— Problem description —
Isolate every line in the data with the string "nextLastWeight" and copy it.

— Given entries —

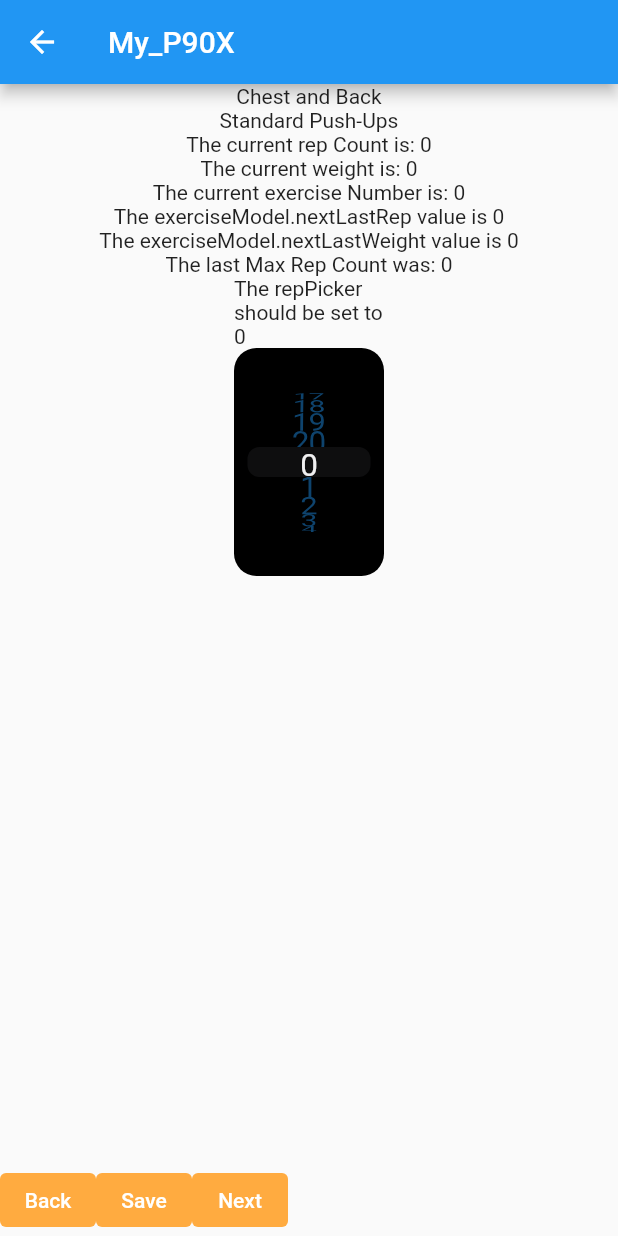
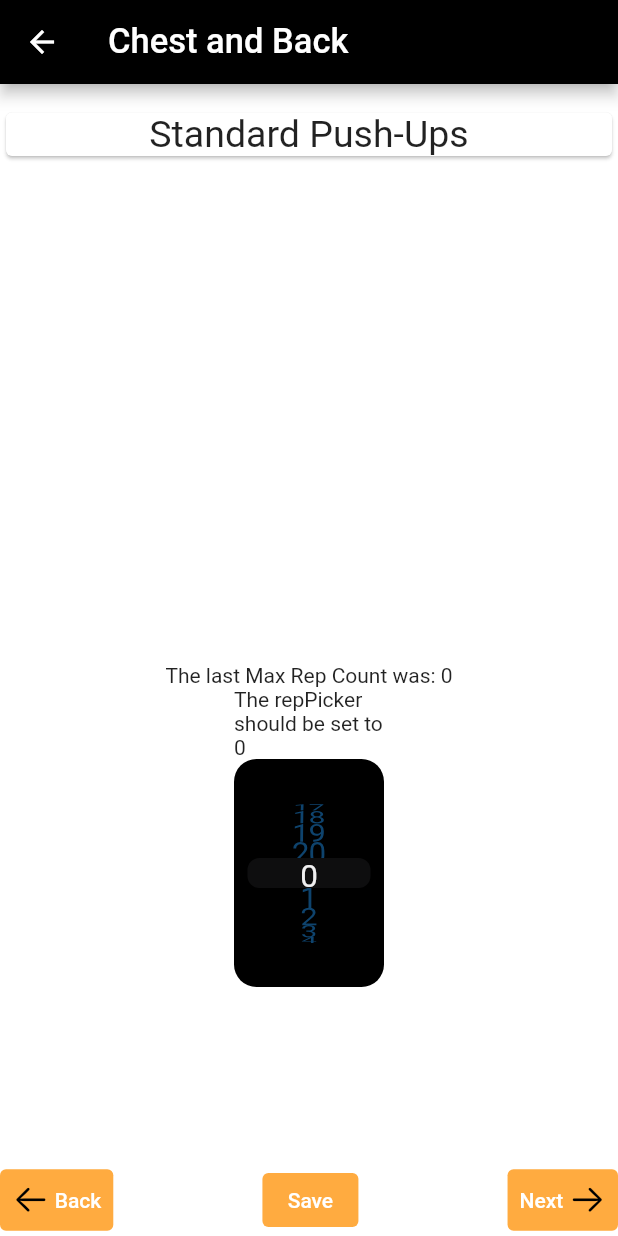
Before and after one commit to Fairfieldfred/myp90x_app, a Flutter app: the screen it shows after launch, after a tap on "Chest and Back", on a phone screen of 412 x 824 dp. Run offline on Flutter 3.47's test engine with Material 2 defaults, Android fonts, the phone set to English and light mode, and no system bars; our stand-ins replace animated_text_kit, sqflite; missing offline and left inert: dart:ffi; accounts and stored records are empty.

Commit message:
Working a

```diff
--- a/lib/screens/exercise_screen.dart
+++ b/lib/screens/exercise_screen.dart
@@ -1,5 +1,6 @@
 import 'package:flutter/cupertino.dart';
 import 'package:flutter/material.dart';
+import 'package:flutter/painting.dart';
 import 'package:myp90x_app/components/picker_views.dart';
 import 'package:myp90x_app/components/database_helper.dart';
 import 'package:myp90x_app/model/exercise_brain.dart';
@@ -25,12 +26,6 @@
   int currentRep = 0;
   int exerciseNumber = 0;
 
-
-  @override
-  void initState() {
-    super.initState();
-  }
-
   final PageController controller = PageController(initialPage: 0);
 
   Expanded pickNextView() {
@@ -50,28 +45,52 @@
     final exerciseModel = context.watch<ExerciseModel>();
 
     return Scaffold(
+      backgroundColor: Colors.white,
       appBar: AppBar(
-        title: Text('My_P90X'),
+        title: Text(workoutData.workoutName,
+        maxLines: 2,
+        style: TextStyle(
+          fontSize: 23.0
+        ),),
+        backgroundColor: Colors.black,
       ),
       body: Column(
         mainAxisAlignment: MainAxisAlignment.center,
         children: [
-          Text(workoutData.workoutName),
-          Text(workoutData.exercises[exerciseModel.exerciseNumber]),
-          Text('The current rep Count is: ${exerciseModel.currentRep.toString()}'),
-          Text('The current weight is: ${exerciseModel.currentWeight.toString()}'),
-          Text('The current exercise Number is: ${exerciseNumber.toString()}'),
-          Text('The exerciseModel.nextLastRep value is ${exerciseModel.nextLastRep}'),
-          Text('The exerciseModel.nextLastWeight value is ${exerciseModel.nextLastWeight}'),
+          SizedBox(height: 15.0),
+          Card(
+            child: Container(
+              width: double.infinity,
+              child: Text(workoutData.exercises[exerciseModel.exerciseNumber],
+              textAlign: TextAlign.center,
+                  style: TextStyle(
+                    fontSize: 25.0
+                  ),),
+            ),
+          ),
+          Spacer(),
+          // Below is used for testing
+          // Text('The current rep Count is: ${exerciseModel.currentRep.toString()}'),
+          // Text('The current weight is: ${exerciseModel.currentWeight.toString()}'),
+          // Text('The current exercise Number is: ${exerciseNumber.toString()}'),
+          // Text('The exerciseModel.nextLastRep value is ${exerciseModel.nextLastRep}'),
+          // Text('The exerciseModel.nextLastWeight value is ${exerciseModel.nextLastWeight}'),
           pickNextView(),
           Row(
+            mainAxisAlignment: MainAxisAlignment.spaceBetween,
             children: [
               TextButton(
                   style: ButtonStyle(
                     backgroundColor: MaterialStateProperty.all<Color>(Colors.orangeAccent),
                     foregroundColor: MaterialStateProperty.all<Color>(Colors.white)
                   ),
-                  child: Text('Back') ,
+                  child: Row(
+                    children: [
+                      Icon(CupertinoIcons.arrow_left, size: 25.0, color: Colors.black,
+                      ),
+                      Text(' Back'),
+                    ],
+                  ) ,
                   onPressed: () async {
                     if (exerciseNumber >= 1) {
                       List<Map<String, dynamic>> nextLastRep = await DatabaseHelper.instance.queryLastRep(workoutData.workoutName, workoutData.exercises[exerciseNumber - 1]);
@@ -142,7 +161,13 @@
                     backgroundColor: MaterialStateProperty.all<Color>(Colors.orangeAccent),
                     foregroundColor: MaterialStateProperty.all<Color>(Colors.white)
                 ),
-                child: Text('Next') ,
+                child: Row(
+                  children: [
+                    Text('Next '),
+                    Icon(CupertinoIcons.arrow_right, size: 25.0, color: Colors.black,
+                    ),
+                  ],
+                ) ,
                 onPressed: () async {
                   if (exerciseNumber < workoutData.exercises.length - 1) {
                     List<Map<String, dynamic>> nextLastRep = await DatabaseHelper.instance.queryLastRep(workoutData.workoutName, workoutData.exercises[exerciseNumber + 1]);
```
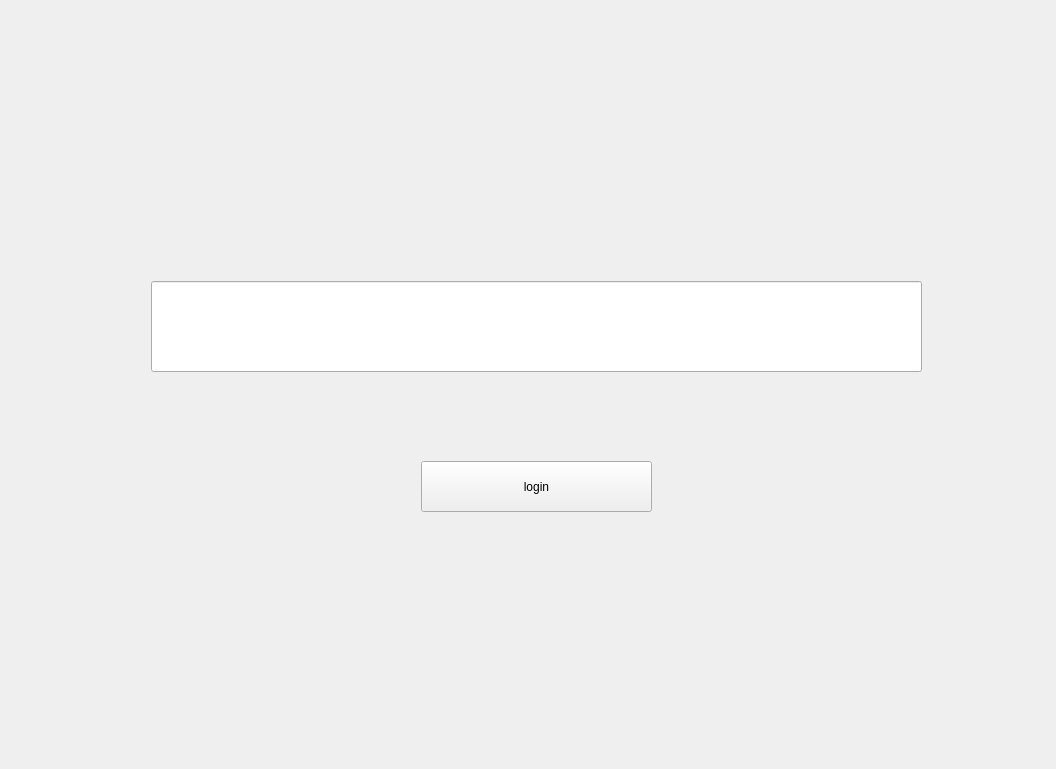
Old version of the form testWidget/Login.ui in the repository hg-hg/2019-DungeonNStones.
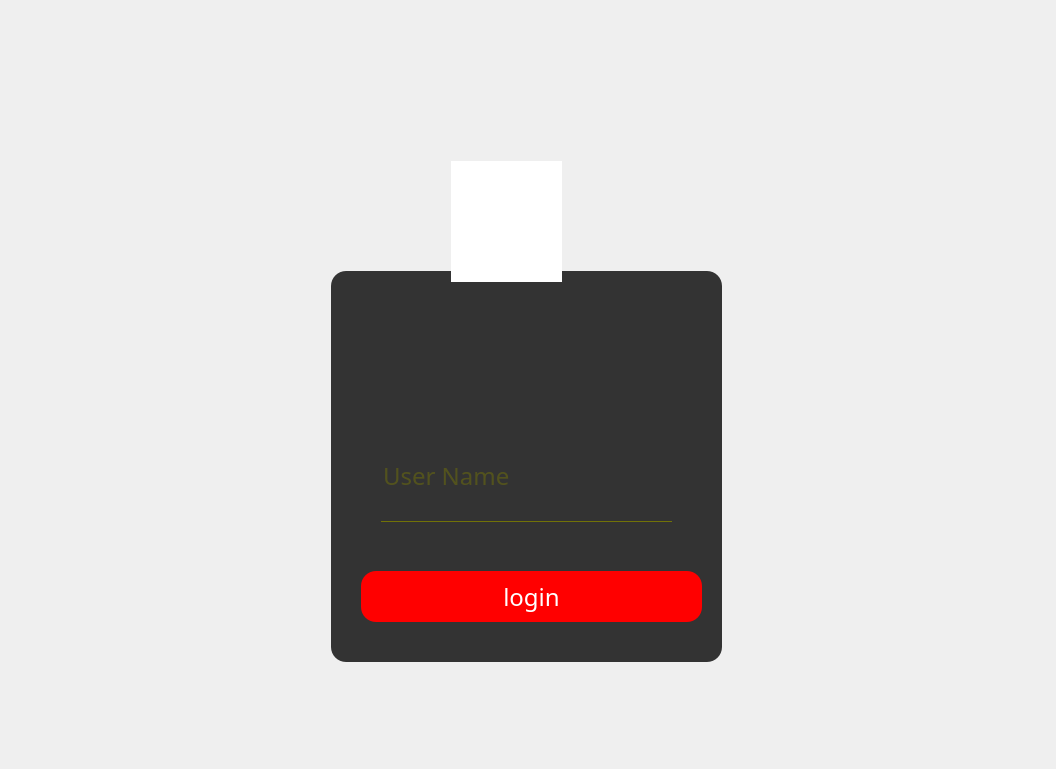
New version of the form. Icons and pictures are not drawn.

What changed in the file:
```diff
--- a/testWidget/Login.ui
+++ b/testWidget/Login.ui
@@ -20,27 +20,105 @@
       <number>0</number>
      </property>
      <widget class="QWidget" name="enterAccount">
-      <widget class="QLineEdit" name="account">
+      <widget class="QFrame" name="frame">
        <property name="geometry">
         <rect>
-         <x>140</x>
-         <y>270</y>
-         <width>771</width>
-         <height>91</height>
+         <x>320</x>
+         <y>260</y>
+         <width>391</width>
+         <height>391</height>
         </rect>
        </property>
+       <property name="styleSheet">
+        <string notr="true">*{
+	font-family:century gothic;
+	font-size:24px;
+}
+#LogIn{
+	background:url(E://LogInScene.jpg);
+}
+QFrame{
+	background:#333;
+	border-radius:15px;
+}
+QToolButton{
+	border-radius:60px;
+	background:white;
+}
+QLabel{
+	color:white;
+}
+QPushButton{
+	border-radius:15px;
+	background:red;
+	color:white;
+}
+QPushButton:hover{
+	border-radius:15px;
+	background:#94edff;
+	color:white;
+}
+QLineEdit{
+background:transparent;
+border:none;
+color:#717207;
+border-bottom:1px solid #717207;
+
+}</string>
+       </property>
+       <property name="frameShape">
+        <enum>QFrame::StyledPanel</enum>
+       </property>
+       <property name="frameShadow">
+        <enum>QFrame::Raised</enum>
+       </property>
+       <widget class="QLineEdit" name="account">
+        <property name="geometry">
+         <rect>
+          <x>50</x>
+          <y>160</y>
+          <width>291</width>
+          <height>91</height>
+         </rect>
+        </property>
+        <property name="placeholderText">
+         <string>User Name</string>
+        </property>
+       </widget>
+       <widget class="QPushButton" name="login">
+        <property name="geometry">
+         <rect>
+          <x>30</x>
+          <y>300</y>
+          <width>341</width>
+          <height>51</height>
+         </rect>
+        </property>
+        <property name="text">
+         <string>login</string>
+        </property>
+       </widget>
       </widget>
-      <widget class="QPushButton" name="login">
+      <widget class="QLabel" name="label_2">
        <property name="geometry">
         <rect>
-         <x>410</x>
-         <y>450</y>
-         <width>231</width>
-         <height>51</height>
+         <x>440</x>
+         <y>150</y>
+         <width>111</width>
+         <height>121</height>
         </rect>
        </property>
+       <property name="styleSheet">
+        <string notr="true">QLabel{
+	border-radius:60px;
+	background:white;
+}</string>
+       </property>
        <property name="text">
-        <string>login</string>
+        <string/>
+       </property>
+       <property name="pixmap">
+        <pixmap>Picture/logIn.jpg</pixmap>
        </property>
       </widget>
      </widget>
```
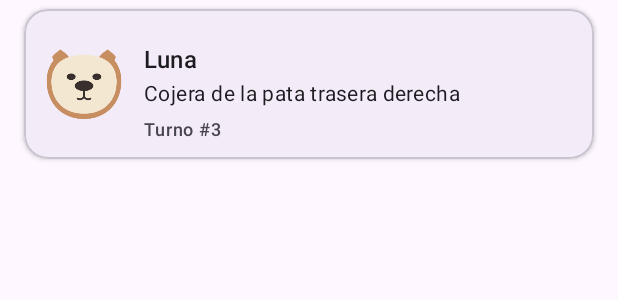
After one commit to whitesans312/VET_ANDROID, an Android app: the layout item_cita.xml on its own in the app's theme, with its tools: preview values and no code run, on a phone screen of 412 x 824 dp. The commit adds this screen. Shown: the top 300 px of the screen. Run offline under Robolectric (Android 15) with nearby library versions, the phone set to English and light mode, and no system bars.

Commit message:
feat(home): add appointment item layout
HU 2.0: card del listado con avatar circular, nombre de la mascota, sintoma y turno. Contenedor minimo para que el ViewHolder tenga binding; el estilo final del item lo cierra la subtarea de Trujillo.

```diff
--- /dev/null
+++ b/app/src/main/res/layout/item_cita.xml
@@ -0,0 +1,82 @@
+<?xml version="1.0" encoding="utf-8"?>
+<!--
+    HU 2.0 - Item de la lista del Home.
+    Debajo hay un marcador de MaterialCardView circular para el avatar: el contenido
+    visual definitivo (avatar con Glide, jerarquia y estilos) es de la subtarea
+    "Item de la lista" y se reemplaza sin tocar el Adapter ni el ViewHolder.
+-->
+<com.google.android.material.card.MaterialCardView xmlns:android="http://schemas.android.com/apk/res/android"
+    xmlns:app="http://schemas.android.com/apk/res-auto"
+    xmlns:tools="http://schemas.android.com/tools"
+    android:id="@+id/cardCita"
+    android:layout_width="match_parent"
+    android:layout_height="wrap_content"
+    android:layout_marginHorizontal="16dp"
+    android:layout_marginVertical="6dp"
+    android:clickable="true"
+    android:focusable="true"
+    app:cardCornerRadius="16dp"
+    app:cardElevation="2dp">
+
+    <androidx.constraintlayout.widget.ConstraintLayout
+        android:layout_width="match_parent"
+        android:layout_height="wrap_content"
+        android:padding="12dp">
+
+        <com.google.android.material.card.MaterialCardView
+            android:id="@+id/cardAvatar"
+            android:layout_width="56dp"
+            android:layout_height="56dp"
+            app:cardCornerRadius="28dp"
+            app:cardElevation="0dp"
+            app:layout_constraintBottom_toBottomOf="parent"
+            app:layout_constraintStart_toStartOf="parent"
+            app:layout_constraintTop_toTopOf="parent"
+            app:strokeWidth="0dp">
+
+            <ImageView
+                android:id="@+id/ivMascota"
+                android:layout_width="match_parent"
+                android:layout_height="match_parent"
+                android:contentDescription="@string/item_cita_avatar_description"
+                android:scaleType="centerCrop"
+                tools:src="@drawable/ic_dog_head" />
+        </com.google.android.material.card.MaterialCardView>
+
+        <TextView
+            android:id="@+id/tvNombreMascota"
+            android:layout_width="0dp"
+            android:layout_height="wrap_content"
+            android:layout_marginStart="12dp"
+            android:ellipsize="end"
+            android:maxLines="1"
+            android:textAppearance="?attr/textAppearanceTitleMedium"
+            app:layout_constraintEnd_toEndOf="parent"
+            app:layout_constraintStart_toEndOf="@id/cardAvatar"
+            app:layout_constraintTop_toTopOf="@id/cardAvatar"
+            tools:text="Luna" />
+
+        <TextView
+            android:id="@+id/tvSintoma"
+            android:layout_width="0dp"
+            android:layout_height="wrap_content"
+            android:layout_marginTop="2dp"
+            android:ellipsize="end"
+            android:maxLines="2"
+            android:textAppearance="?attr/textAppearanceBodyMedium"
+            app:layout_constraintEnd_toEndOf="parent"
+            app:layout_constraintStart_toStartOf="@id/tvNombreMascota"
+            app:layout_constraintTop_toBottomOf="@id/tvNombreMascota"
+            tools:text="Cojera de la pata trasera derecha" />
+
+        <TextView
+            android:id="@+id/tvTurno"
+            android:layout_width="wrap_content"
+            android:layout_height="wrap_content"
+            android:layout_marginTop="6dp"
+            android:textAppearance="?attr/textAppearanceLabelMedium"
+            app:layout_constraintStart_toStartOf="@id/tvNombreMascota"
+            app:layout_constraintTop_toBottomOf="@id/tvSintoma"
+            tools:text="Turno #3" />
+    </androidx.constraintlayout.widget.ConstraintLayout>
+</com.google.android.material.card.MaterialCardView>
--- a/app/src/main/res/values/strings.xml
+++ b/app/src/main/res/values/strings.xml
@@ -2,4 +2,6 @@
     <string name="app_name">DogApp</string>
     <string name="dog_head_description">Ilustración de la cabeza de un perro</string>
     <string name="fingerprint_description">Icono de huella digital</string>
+    <string name="item_cita_avatar_description">Foto de la mascota</string>
+    <string name="home_turno">Turno #%1$d</string>
 </resources>
```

— Result of the task —
-          Text('The exerciseModel.nextLastWeight value is ${exerciseModel.nextLastWeight}'),
+          // Text('The exerciseModel.nextLastWeight value is ${exerciseModel.nextLastWeight}'),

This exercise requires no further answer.